These activities are causing pandemics, as humans increasingly come into contact with animals, which account for 70% of the diseases that humans suffer from.
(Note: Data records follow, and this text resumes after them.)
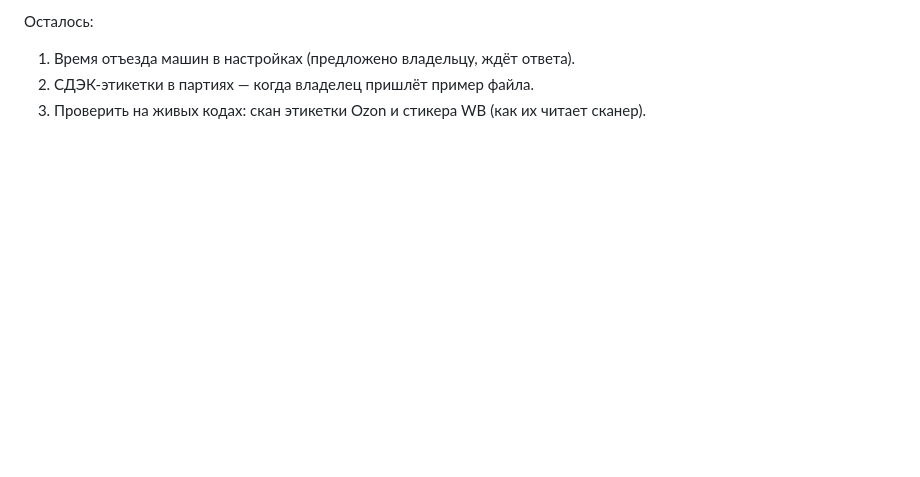
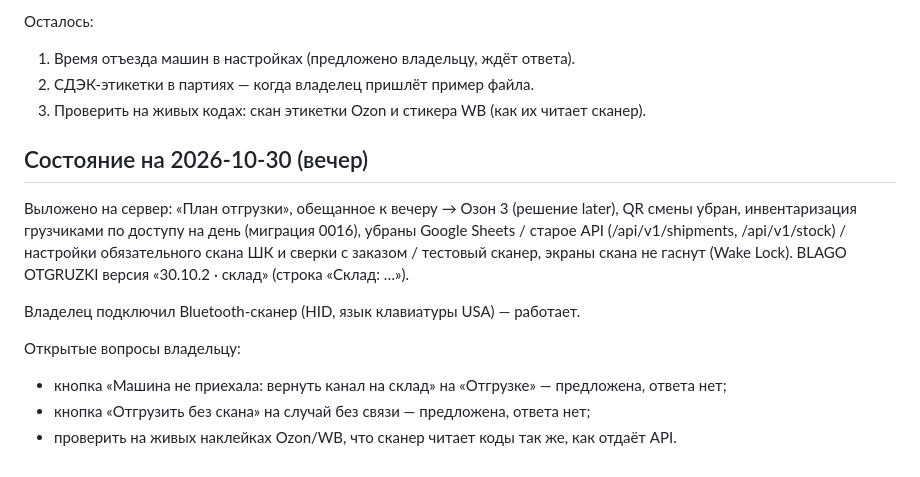
Before and after one commit to errxr3/sklad-besheniy, a Markdown page: PROGRESS.md, the part around the change. GitHub-like rendering; blank space fills up the shorter version.

Commit message:
прогресс: состояние на 30.10 и открытые вопросы
Co-Authored-By: Claude Opus 5.5 <noreply@anthropic.com>
Claude-Session: https://claude.ai/code/session_01UPKaSX7gshkpcFAMLFXcz3

```diff
--- a/PROGRESS.md
+++ b/PROGRESS.md
@@ -170,3 +170,17 @@
 1. Время отъезда машин в настройках (предложено владельцу, ждёт ответа).
 2. СДЭК-этикетки в партиях — когда владелец пришлёт пример файла.
 3. Проверить на живых кодах: скан этикетки Ozon и стикера WB (как их читает сканер).
+
+## Состояние на 2026-10-30 (вечер)
+
+Выложено на сервер: «План отгрузки», обещанное к вечеру → Озон 3 (решение later), QR смены убран,
+инвентаризация грузчиками по доступу на день (миграция 0016), убраны Google Sheets / старое API
+(/api/v1/shipments, /api/v1/stock) / настройки обязательного скана ШК и сверки с заказом / тестовый сканер,
+экраны скана не гаснут (Wake Lock). BLAGO OTGRUZKI версия «30.10.2 · склад» (строка «Склад: …»).
+
+Владелец подключил Bluetooth-сканер (HID, язык клавиатуры USA) — работает.
+
+Открытые вопросы владельцу:
+- кнопка «Машина не приехала: вернуть канал на склад» на «Отгрузке» — предложена, ответа нет;
+- кнопка «Отгрузить без скана» на случай без связи — предложена, ответа нет;
+- проверить на живых наклейках Ozon/WB, что сканер читает коды так же, как отдаёт API.
```
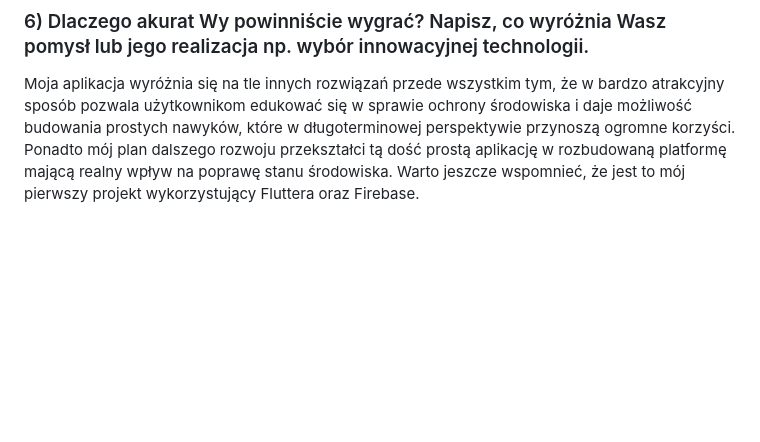
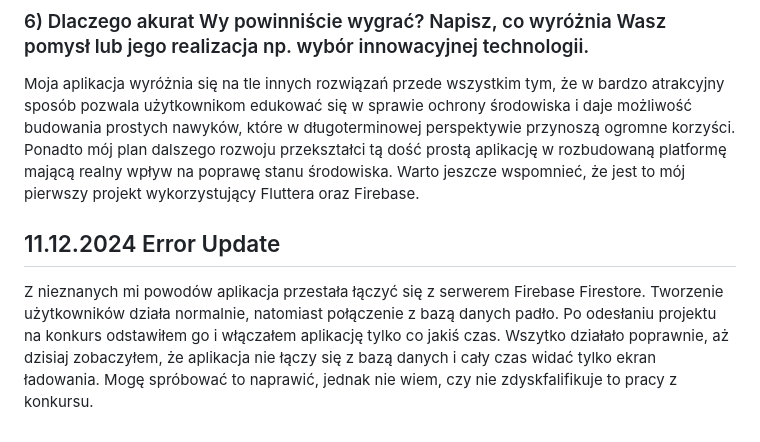
Before and after one commit to BartekASTAR/EcoLoveYa, a Markdown page: README.md, the part around the change. GitHub-like rendering; blank space fills up the shorter version.

Commit message:
README.md update. Firestore error

```diff
--- a/README.md
+++ b/README.md
@@ -33,3 +33,6 @@ Mimo tych wyzwań wierzę, że dzięki dalszemu rozwojowi aplikacji i wprowadzan
 
 ### 6) Dlaczego akurat Wy powinniście wygrać? Napisz, co wyróżnia Wasz pomysł lub jego realizacja np. wybór innowacyjnej technologii.
 Moja aplikacja wyróżnia się na tle innych rozwiązań przede wszystkim tym, że w bardzo atrakcyjny sposób pozwala użytkownikom edukować się w sprawie ochrony środowiska i daje możliwość budowania prostych nawyków, które w długoterminowej perspektywie przynoszą ogromne korzyści. Ponadto mój plan dalszego rozwoju przekształci tą dość prostą aplikację w rozbudowaną platformę mającą realny wpływ na poprawę stanu środowiska. Warto jeszcze wspomnieć, że jest to mój pierwszy projekt wykorzystujący Fluttera oraz Firebase.
+
+## 11.12.2024 Error Update
+Z nieznanych mi powodów aplikacja przestała łączyć się z serwerem Firebase Firestore. Tworzenie użytkowników działa normalnie, natomiast połączenie z bazą danych padło. Po odesłaniu projektu na konkurs odstawiłem go i włączałem aplikację tylko co jakiś czas. Wszytko działało poprawnie, aż dzisiaj zobaczyłem, że aplikacja nie łączy się z bazą danych i cały czas widać tylko ekran ładowania. Mogę spróbować to naprawić, jednak nie wiem, czy nie zdyskfalifikuje to pracy z konkursu.
```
Urbanization, combined with increasing air traffic, has allowed the virus that afflicts Asian bats to cause “immeasurable human suffering and halt the world’s people and economy.” And man has laid his hands on this pandemic, so scientists fear that Covid-19 is just the beginning.
“Pandemics in the future are likely to be more frequent, more rapid, more severe in the economy and more people killed if people do not become particularly cautious about the choices they make today,” they say.
Scientists are also convinced that the trillions of dollars that governments allocate to stimulate the economy should actually be used to strengthen environmental protection. “It may be politically beneficial to relax environmental standards to support sectors such as intensive agriculture, airlines and areas that depend on fossil energy, but doing so without requiring urgent and fundamental change essentially means subsidizing the emergence of future pandemics,” warns environmental experts. .
Scientist Peter Dashak emphasizes that human health is closely linked to wildlife health, livestock health and environmental health. “It’s really one health,” he says, noting that surveillance programs and health services in countries at risk of pandemics should be properly subsidized. “This is not simple altruism, it is a vital contribution to everyone’s interests to prevent further global outbreaks,” says the scientist.
“The programs we’re talking about will cost tens of billions of dollars a year, but even if you get one trillion in a century that costs trillions, you’re also coming out with an incredibly good return on investment,” he explains, noting that everyone is waiting for will be ready for the vaccine, but this is not right, because it is important to fight the causes, not the consequences.
Inger Andersen, head of the United Nations Environment Program (UNEP), also said in a conversation with The Guardian in March that “nature hints at us”. She also said that not caring for the planet means not caring for yourself.
Biodiversity experts say in a statement now published: “We can emerge stronger and more resilient from the current crisis than ever before by taking action to protect nature so that nature can help protect us.”